Christopher Lynn, March 10, 2000
On Tuesday, March 7, the Williams administration announced that it would appoint

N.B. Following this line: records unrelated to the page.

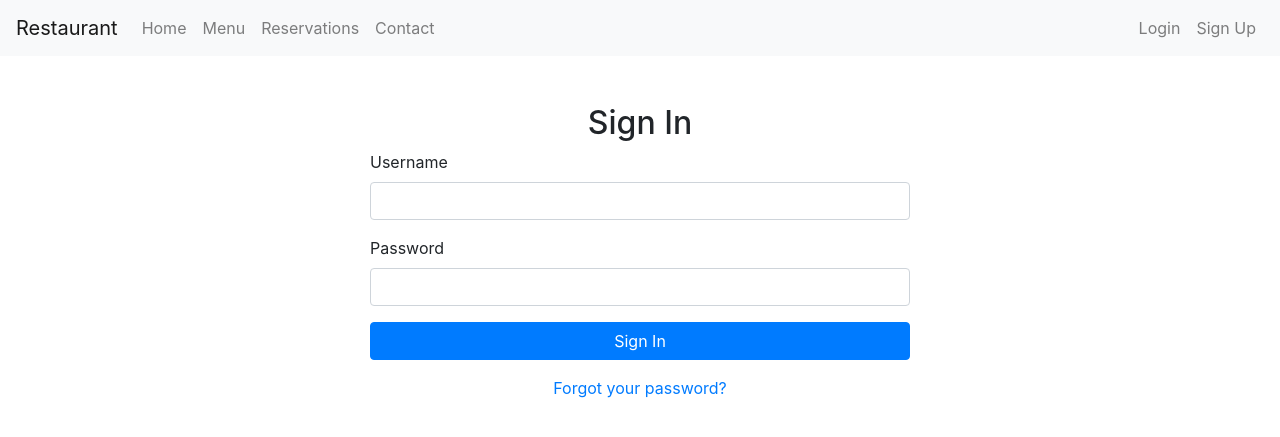
After one commit to Whacko23/food-tasker, a Django app: page /login/ in a window 1280 px wide. The commit adds this page. Shown: the top 437 px of the page. Run offline with Django 5.2, Linux system fonts and the light colour scheme; some libraries are stand-ins or nearby versions.

Commit message:
Added navbar and user authentication

```diff
--- a/coreapp/urls.py
+++ b/coreapp/urls.py
@@ -1,6 +1,9 @@
 from django.urls import path
 from .views import IndexView
+from django.contrib.auth import views as auth_views
 
 urlpatterns = [
   path('', IndexView.index, name='index'),
+  path('login/', auth_views.LoginView.as_view(template_name='login.html'), name='login'),
+  path('logout/', auth_views.LogoutView.as_view(next_page='index'), name='logout'),
 ]
--- /dev/null
+++ b/templates/base.html
@@ -0,0 +1,76 @@
+<!-- templates/base.html -->
+
+<!DOCTYPE html>
+<html lang="en">
+  <head>
+    <meta charset="UTF-8" />
+    <meta name="viewport" content="width=device-width, initial-scale=1.0" />
+    <title>{% block title %}My Site{% endblock %}</title>
+    <link
+      rel="stylesheet"
+      href="https://maxcdn.bootstrapcdn.com/bootstrap/4.0.0/css/bootstrap.min.css"
+    />
+  </head>
+  <body>
+    <nav class="navbar navbar-expand-lg navbar-light bg-light">
+      <a class="navbar-brand" href="#">Restaurant</a>
+      <button
+        class="navbar-toggler"
+        type="button"
+        data-toggle="collapse"
+        data-target="#navbarNav"
+        aria-controls="navbarNav"
+        aria-expanded="false"
+        aria-label="Toggle navigation"
+      >
+        <span class="navbar-toggler-icon"></span>
+      </button>
+      <div class="collapse navbar-collapse" id="navbarNav">
+        <ul class="navbar-nav mr-auto">
+          <li class="nav-item">
+            <a class="nav-link" href="{% url 'index' %}">Home</a>
+          </li>
+          <li class="nav-item">
+            <a class="nav-link" href="#">Menu</a>
+          </li>
+          <li class="nav-item">
+            <a class="nav-link" href="#">Reservations</a>
+          </li>
+          <li class="nav-item">
+            <a class="nav-link" href="#">Contact</a>
+          </li>
+        </ul>
+        <ul class="navbar-nav ml-auto">
+          {% if user.is_authenticated %}
+          <li class="nav-item">
+            <a class="nav-link" href="#">Welcome, {{ user.username }}</a>
+          </li>
+          <li class="nav-item">
+            <form method="post" action="{% url 'logout' %}">
+              {% csrf_token %}
+              <button type="submit" class="btn btn-link nav-link">
+                Logout
+              </button>
+            </form>
+          </li>
+          {% else %}
+          <li class="nav-item">
+            <a class="nav-link" href="{% url 'login' %}">Login</a>
+          </li>
+          <li class="nav-item">
+            <a class="nav-link" href="#">Sign Up</a>
+          </li>
+          {% endif %}
+        </ul>
+      </div>
+    </nav>
+
+    <div class="container">
+      {% block content %}{% endblock %}
+    </div>
+
+    <script src="https://code.jquery.com/jquery-3.2.1.slim.min.js"></script>
+    <script src="https://cdnjs.cloudflare.com/ajax/libs/popper.js/1.12.9/umd/popper.min.js"></script>
+    <script src="https://maxcdn.bootstrapcdn.com/bootstrap/4.0.0/js/bootstrap.min.js"></script>
+  </body>
+</html>
--- /dev/null
+++ b/templates/login.html
@@ -0,0 +1,41 @@
+<!-- templates/signin.html -->
+<!-- prettier-ignore -->
+{% extends "base.html" %} {% block title %}Sign In{% endblock %} {% block content%}
+<div class="row justify-content-center">
+  <div class="col-md-6">
+    <h2 class="text-center mt-5">Sign In</h2>
+    <form method="post" action="{% url 'login' %}">
+      {% csrf_token %}
+      <div class="form-group">
+        <label for="username">Username</label>
+        <input
+          type="text"
+          name="username"
+          id="username"
+          class="form-control"
+          required
+        />
+      </div>
+      <div class="form-group">
+        <label for="password">Password</label>
+        <input
+          type="password"
+          name="password"
+          id="password"
+          class="form-control"
+          required
+        />
+      </div>
+      <div class="form-group">
+        <button type="submit" class="btn btn-primary btn-block">Sign In</button>
+      </div>
+      {% if form.non_field_errors %}
+      <div class="alert alert-danger">{{ form.non_field_errors }}</div>
+      {% endif %}
+    </form>
+    <p class="text-center mt-3">
+      <a href="#">Forgot your password?</a>
+    </p>
+  </div>
+</div>
+{% endblock %}
```
Also changed, not shown: coreapp/views.py (+7 -1 lines), foodtasker/settings.py (+19 -2 lines), templates/index.html (+5 -11 lines), 2 other files.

Christopher R. Lynn to be the Chairman of the DC Taxicab Commission. This troubled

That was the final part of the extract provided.